The place: Los Angeles. The year: 2019.

In a dark, rainy, dystopian future where most of the population have departed the planet, Rick Deckard (Harrison Ford) is a cop employed with the sole purpose of finding and assassinating a handful of human-like androids that dwell in the city, known as “replicants.”

While hostile replicants Roy and Pris (Rutger Hauer, Daryl Hannah) set out to meet their maker (Joe Turkel) for answers, Deckard meanwhile develops a romantic relationship with a replicant named Rachael (Sean Young) in this science-fiction tale that questions humanity and identity.

11. “Bell, Book and Candle” (1958)

It’s approaching Christmas, and a family of present-day witches including Gillian (Kim Novak) and Nicky (Jack Lemmon) are living in Manhattan’s Greenwich Village.

When Gillian learns that her unsuspecting neighbor Shep (James Stewart) is engaged to her college rival, she casts a spell to take him for her own. Eventually, Gillian finds herself transfixed with Shep — but with falling in love comes the risk of losing her powers.

Set to a swinging soundtrack, this whimsical film is the perfect ode to anyone who has experienced unrequited love.

12. “Allied” (2016)

During World War II, Max (Brad Pitt) and Marianne (Marion Cotillard) are assigned as partners on a mission to assassinate a German ambassador in Casablanca. While posing as husband and wife, they inevitably become real life lovers and later settle down in London.

A full year passes, and they are leading a peaceful life until Max is pulled aside by the government and informed that Marianne might have been a German spy all along. Unbeknownst to Marianne, Max is instructed to conduct an in-home test which will reveal the truth. If the suspicion is proven, his orders are to execute her by his own hand — or face execution himself.

Through intense action and gripping suspense, “Allied” tells the story of jeopardized love caught up in a torturous case of Catch-22.

13. “Broadcast News” (1987)

Jane (Holly Hunter) is a driven producer trying to make ends meet in the newsroom.

Her friend and co-worker, Aaron (Albert Brooks) has had a long-time crush on her, but seemingly has no chance when Jane falls for a new anchorman named Tom (William Hurt). When Tom is hired for his dashing demeanor, a workplace love triangle is established as Jane and Aaron mesh intellectually while Tom’s charm holds her spellbound.

In this dramatic comedy, Jane must juggle work, friendship and love while trying to maintain her dignity in the face of Tom, who epitomizes every news cliché she stands against.

14. “The Graduate” (1967)

After recently returning home from college, 20-year old Benjamin (Dustin Hoffman) has no plans for a career or even the next day, despite the giddy inquiries of his parents and their friends.

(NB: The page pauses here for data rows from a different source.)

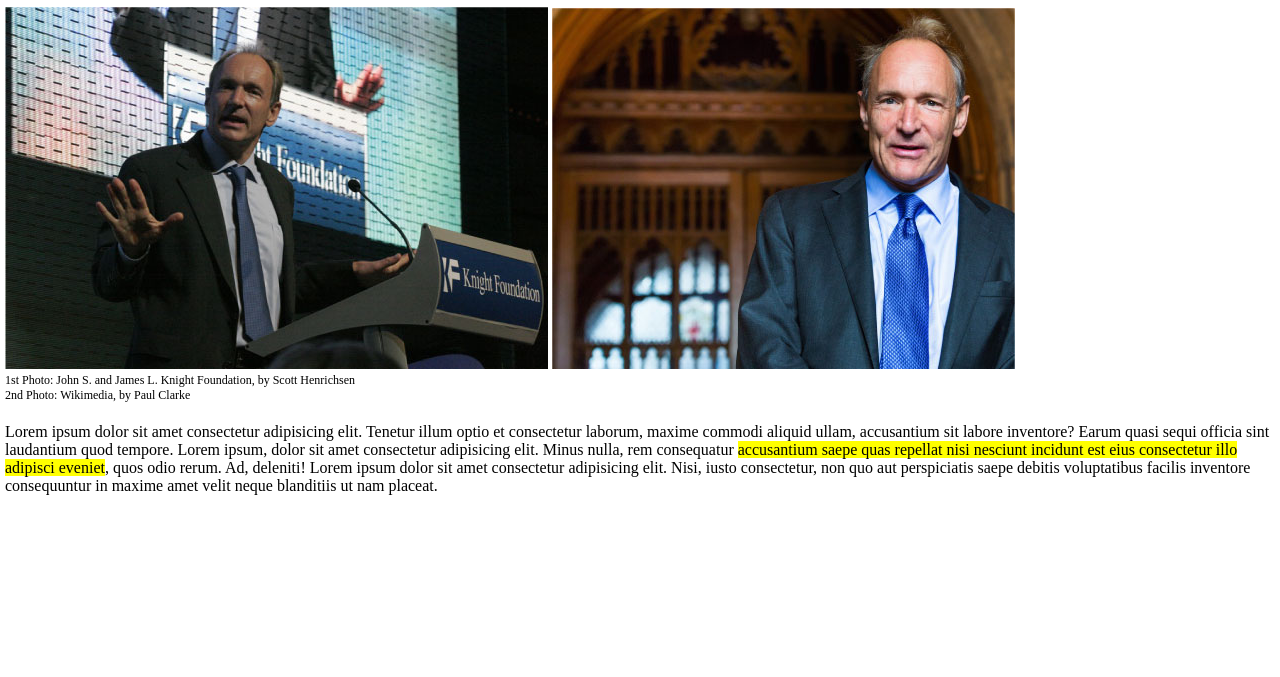
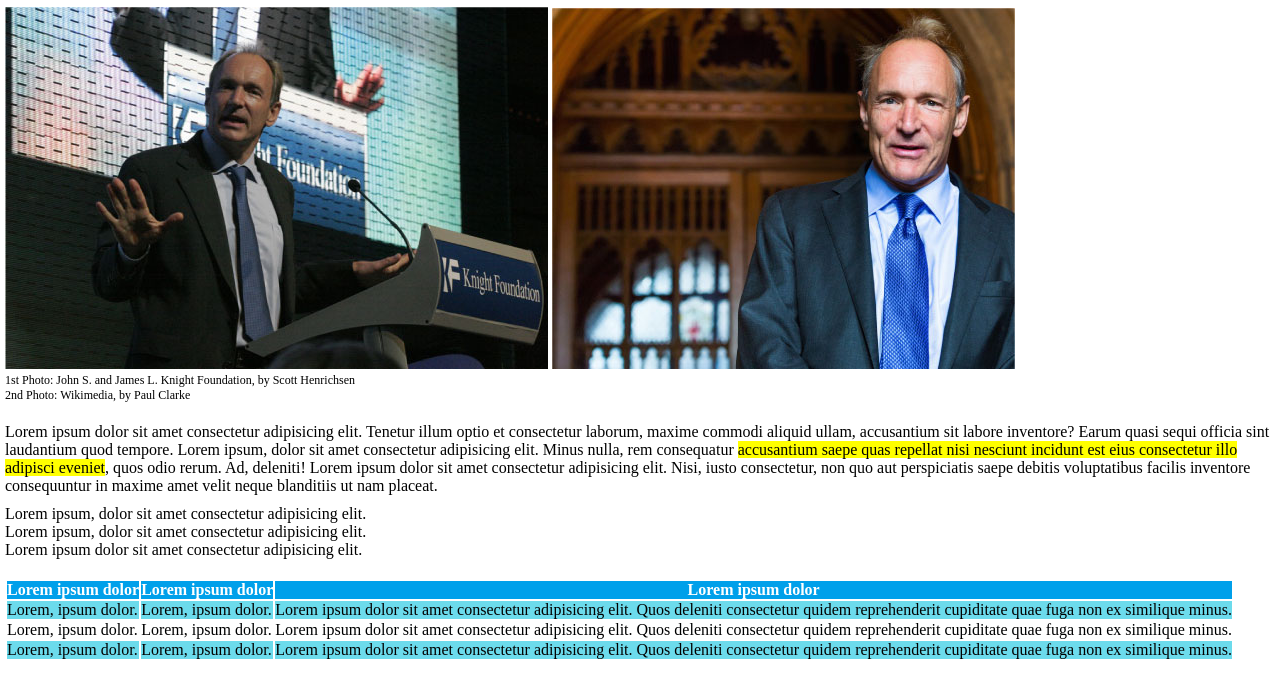
Before and after one commit to IsabellaCazzamali/html-css-booleaner, a plain HTML site: page index.html in a window 1280 px wide. Shown: the part 123-800 px from the top of the page. Drawn offline with Linux system fonts and the light colour scheme.

Commit message:
Add section 4 to The Booleaner
Added table

```diff
--- a/css/style.css
+++ b/css/style.css
@@ -47,3 +47,16 @@ p {
 p > span {
     background-color: yellow;
 }
+
+thead {
+    color: white;
+    background-color: rgb(0, 160, 234);
+}
+
+.coloured-cell {
+    background-color: rgb(108, 219, 236);
+}
+
+table {
+    padding-top: 10px;
+}
--- a/index.html
+++ b/index.html
@@ -53,9 +53,49 @@
         <!-- End section paragraph -->
 
         <section>
+            <ul>
+                <li>
+                    Lorem ipsum, dolor sit amet consectetur adipisicing elit.
+                </li>
+                <li>
+                    Lorem ipsum, dolor sit amet consectetur adipisicing elit.
+                </li>
+                <li>
+                    Lorem ipsum dolor sit amet consectetur adipisicing elit.
+                </li>
+            </ul>
+        </section>
+        <!-- End section unordered list -->
 
+        <section>
+            <table>
+                <thead>
+                    <tr>
+                        <th>Lorem ipsum dolor</th>
+                        <th>Lorem ipsum dolor</th>
+                        <th>Lorem ipsum dolor</th>
+                    </tr>
+                </thead>
+                <tbody>
+                    <tr class="coloured-cell">
+                        <td>Lorem, ipsum dolor.</td>
+                        <td>Lorem, ipsum dolor.</td>
+                        <td>Lorem ipsum dolor sit amet consectetur adipisicing elit. Quos deleniti consectetur quidem reprehenderit cupiditate quae fuga non ex similique minus.</td>
+                    </tr>
+                    <tr>
+                        <td>Lorem, ipsum dolor.</td>
+                        <td>Lorem, ipsum dolor.</td>
+                        <td>Lorem ipsum dolor sit amet consectetur adipisicing elit. Quos deleniti consectetur quidem reprehenderit cupiditate quae fuga non ex similique minus.</td>
+                    </tr>
+                    <tr class="coloured-cell">
+                        <td>Lorem, ipsum dolor.</td>
+                        <td>Lorem, ipsum dolor.</td>
+                        <td>Lorem ipsum dolor sit amet consectetur adipisicing elit. Quos deleniti consectetur quidem reprehenderit cupiditate quae fuga non ex similique minus.</td>
+                    </tr>
+                </tbody>
+            </table>
         </section>
-        <!--  -->
+        <!-- End section table -->
 
     </main>
     <!-- /#main_style -->
```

One such family friend, Mrs. Robinson (Anne Bancroft) becomes infatuated with him despite being twice his age and married. Benjamin succumbs to her seduction, and the affair eventually turns possessive when she forbids him to date her daughter, Elaine — though he has no desire to do so in the first place.

When Benjamin’s parents force him to take Elaine out and he ends up falling for her, however, the jealous Mrs. Robinson threatens to reveal their own relationship. The highs and lows of this darkly humorous coming-of-age story are reflected in its iconic soundtrack featuring Simon and Garfunkel.

From “Groundhog Day”

15. “Groundhog Day” (1993)

What if you had unlimited chances to win someone’s affection?

In this comedy, anchorman Phil (Bill Murray) is begrudgingly sent to Pennsylvania with his news team to cover a small town’s cookie-cutter Groundhog Day celebration. By a twist of fate, he begins awakening to a repeat of the same day every day — though the rest of the world is none the wiser.

After the initial shock wears off, Phil uses this unique opportunity to get away with crimes, petty shenanigans and speaking his mind. But as the days go on, he realizes he has feelings for fellow newscaster, Rita (Andie MacDowell).

In order to win her over and attempt to break out of the time warp, he must repeatedly reinvent himself as a better person.